Find each line below containing the word "Opus" and copy it.

■ Records for the exercise

___

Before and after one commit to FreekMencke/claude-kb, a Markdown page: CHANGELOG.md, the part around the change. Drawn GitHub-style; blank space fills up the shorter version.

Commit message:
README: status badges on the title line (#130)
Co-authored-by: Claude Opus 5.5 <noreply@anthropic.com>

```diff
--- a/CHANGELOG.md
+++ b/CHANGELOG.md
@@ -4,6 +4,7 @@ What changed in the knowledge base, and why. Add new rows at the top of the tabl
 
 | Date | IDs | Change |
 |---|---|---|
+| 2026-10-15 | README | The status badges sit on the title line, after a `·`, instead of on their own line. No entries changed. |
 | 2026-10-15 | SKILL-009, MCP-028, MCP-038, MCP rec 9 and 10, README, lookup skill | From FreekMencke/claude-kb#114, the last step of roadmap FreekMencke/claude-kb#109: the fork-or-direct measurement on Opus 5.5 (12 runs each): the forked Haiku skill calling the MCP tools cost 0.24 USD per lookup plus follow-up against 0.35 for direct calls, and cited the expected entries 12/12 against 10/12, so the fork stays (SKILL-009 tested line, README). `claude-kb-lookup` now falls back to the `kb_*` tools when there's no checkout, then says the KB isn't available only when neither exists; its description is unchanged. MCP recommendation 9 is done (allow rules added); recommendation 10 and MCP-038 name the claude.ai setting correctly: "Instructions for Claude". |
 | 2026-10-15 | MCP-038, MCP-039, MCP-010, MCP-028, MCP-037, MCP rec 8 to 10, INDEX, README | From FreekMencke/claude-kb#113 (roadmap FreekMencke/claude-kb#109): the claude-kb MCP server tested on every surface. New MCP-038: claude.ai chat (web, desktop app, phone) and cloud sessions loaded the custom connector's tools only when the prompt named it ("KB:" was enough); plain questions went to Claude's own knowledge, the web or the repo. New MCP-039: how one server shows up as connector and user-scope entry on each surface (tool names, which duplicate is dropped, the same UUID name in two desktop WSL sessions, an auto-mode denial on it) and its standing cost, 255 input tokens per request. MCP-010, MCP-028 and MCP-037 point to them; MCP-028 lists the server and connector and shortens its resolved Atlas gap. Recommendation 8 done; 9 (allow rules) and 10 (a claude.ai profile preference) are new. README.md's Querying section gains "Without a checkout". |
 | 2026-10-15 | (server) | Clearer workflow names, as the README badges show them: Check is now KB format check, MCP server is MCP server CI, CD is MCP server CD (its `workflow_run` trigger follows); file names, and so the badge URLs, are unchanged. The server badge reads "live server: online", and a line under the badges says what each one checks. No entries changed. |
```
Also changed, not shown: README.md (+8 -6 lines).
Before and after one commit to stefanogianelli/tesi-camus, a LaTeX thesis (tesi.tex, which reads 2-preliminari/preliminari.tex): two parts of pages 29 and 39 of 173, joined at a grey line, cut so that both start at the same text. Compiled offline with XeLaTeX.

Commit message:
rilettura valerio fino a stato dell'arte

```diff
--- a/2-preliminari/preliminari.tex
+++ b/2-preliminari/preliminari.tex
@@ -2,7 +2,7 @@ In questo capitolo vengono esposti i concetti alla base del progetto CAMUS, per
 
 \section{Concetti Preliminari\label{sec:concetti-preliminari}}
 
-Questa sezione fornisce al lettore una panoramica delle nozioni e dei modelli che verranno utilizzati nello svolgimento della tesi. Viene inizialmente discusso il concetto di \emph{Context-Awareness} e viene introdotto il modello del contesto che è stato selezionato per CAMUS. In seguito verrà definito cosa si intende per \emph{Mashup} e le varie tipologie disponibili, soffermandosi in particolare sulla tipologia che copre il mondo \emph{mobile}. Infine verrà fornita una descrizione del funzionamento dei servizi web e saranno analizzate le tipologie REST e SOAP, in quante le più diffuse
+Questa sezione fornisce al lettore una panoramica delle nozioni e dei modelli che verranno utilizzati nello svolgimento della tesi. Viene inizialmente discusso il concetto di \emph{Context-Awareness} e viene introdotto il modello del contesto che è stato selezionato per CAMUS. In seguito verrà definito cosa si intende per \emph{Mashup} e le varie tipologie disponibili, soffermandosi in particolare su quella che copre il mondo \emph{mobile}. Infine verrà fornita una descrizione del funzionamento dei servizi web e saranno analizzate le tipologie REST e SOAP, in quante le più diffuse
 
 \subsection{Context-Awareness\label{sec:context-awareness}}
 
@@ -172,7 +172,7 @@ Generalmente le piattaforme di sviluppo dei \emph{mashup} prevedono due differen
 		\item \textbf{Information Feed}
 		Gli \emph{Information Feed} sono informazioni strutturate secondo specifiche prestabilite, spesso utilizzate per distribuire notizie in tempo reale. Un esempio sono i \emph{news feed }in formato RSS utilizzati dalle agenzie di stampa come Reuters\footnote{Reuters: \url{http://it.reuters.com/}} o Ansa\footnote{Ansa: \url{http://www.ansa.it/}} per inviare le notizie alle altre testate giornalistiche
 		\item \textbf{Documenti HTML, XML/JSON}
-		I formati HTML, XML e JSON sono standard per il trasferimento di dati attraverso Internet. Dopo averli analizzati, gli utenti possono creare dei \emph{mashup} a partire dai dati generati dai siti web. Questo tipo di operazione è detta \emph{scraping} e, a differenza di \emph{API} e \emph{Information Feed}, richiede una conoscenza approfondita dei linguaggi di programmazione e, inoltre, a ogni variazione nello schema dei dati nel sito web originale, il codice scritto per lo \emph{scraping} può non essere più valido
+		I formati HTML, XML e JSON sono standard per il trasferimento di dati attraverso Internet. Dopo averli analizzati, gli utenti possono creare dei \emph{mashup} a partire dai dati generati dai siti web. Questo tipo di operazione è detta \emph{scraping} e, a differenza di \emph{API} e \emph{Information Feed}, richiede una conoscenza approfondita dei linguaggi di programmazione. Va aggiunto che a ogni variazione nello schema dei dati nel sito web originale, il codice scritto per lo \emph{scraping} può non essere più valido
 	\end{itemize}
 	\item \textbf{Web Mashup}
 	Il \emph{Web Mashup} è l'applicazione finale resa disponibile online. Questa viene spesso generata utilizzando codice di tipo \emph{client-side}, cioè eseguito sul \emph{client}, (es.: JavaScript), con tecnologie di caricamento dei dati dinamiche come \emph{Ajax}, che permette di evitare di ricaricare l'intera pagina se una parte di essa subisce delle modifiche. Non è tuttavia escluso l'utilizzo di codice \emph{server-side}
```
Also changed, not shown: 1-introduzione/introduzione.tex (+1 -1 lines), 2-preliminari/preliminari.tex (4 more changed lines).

___

■ Solved problem
Co-authored-by: Claude Opus 5.5 <noreply@anthropic.com>
 | 2026-10-15 | SKILL-009, MCP-028, MCP-038, MCP rec 9 and 10, README, lookup skill | From FreekMencke/claude-kb#114, the last step of roadmap FreekMencke/claude-kb#109: the fork-or-direct measurement on Opus 5.5 (12 runs each): the forked Haiku skill calling the MCP tools cost 0.24 USD per lookup plus follow-up against 0.35 for direct calls, and cited the expected entries 12/12 against 10/12, so the fork stays (SKILL-009 tested line, README). `claude-kb-lookup` now falls back to the `kb_*` tools when there's no checkout, then says the KB isn't available only when neither exists; its description is unchanged. MCP recommendation 9 is done (allow rules added); recommendation 10 and MCP-038 name the claude.ai setting correctly: "Instructions for Claude". |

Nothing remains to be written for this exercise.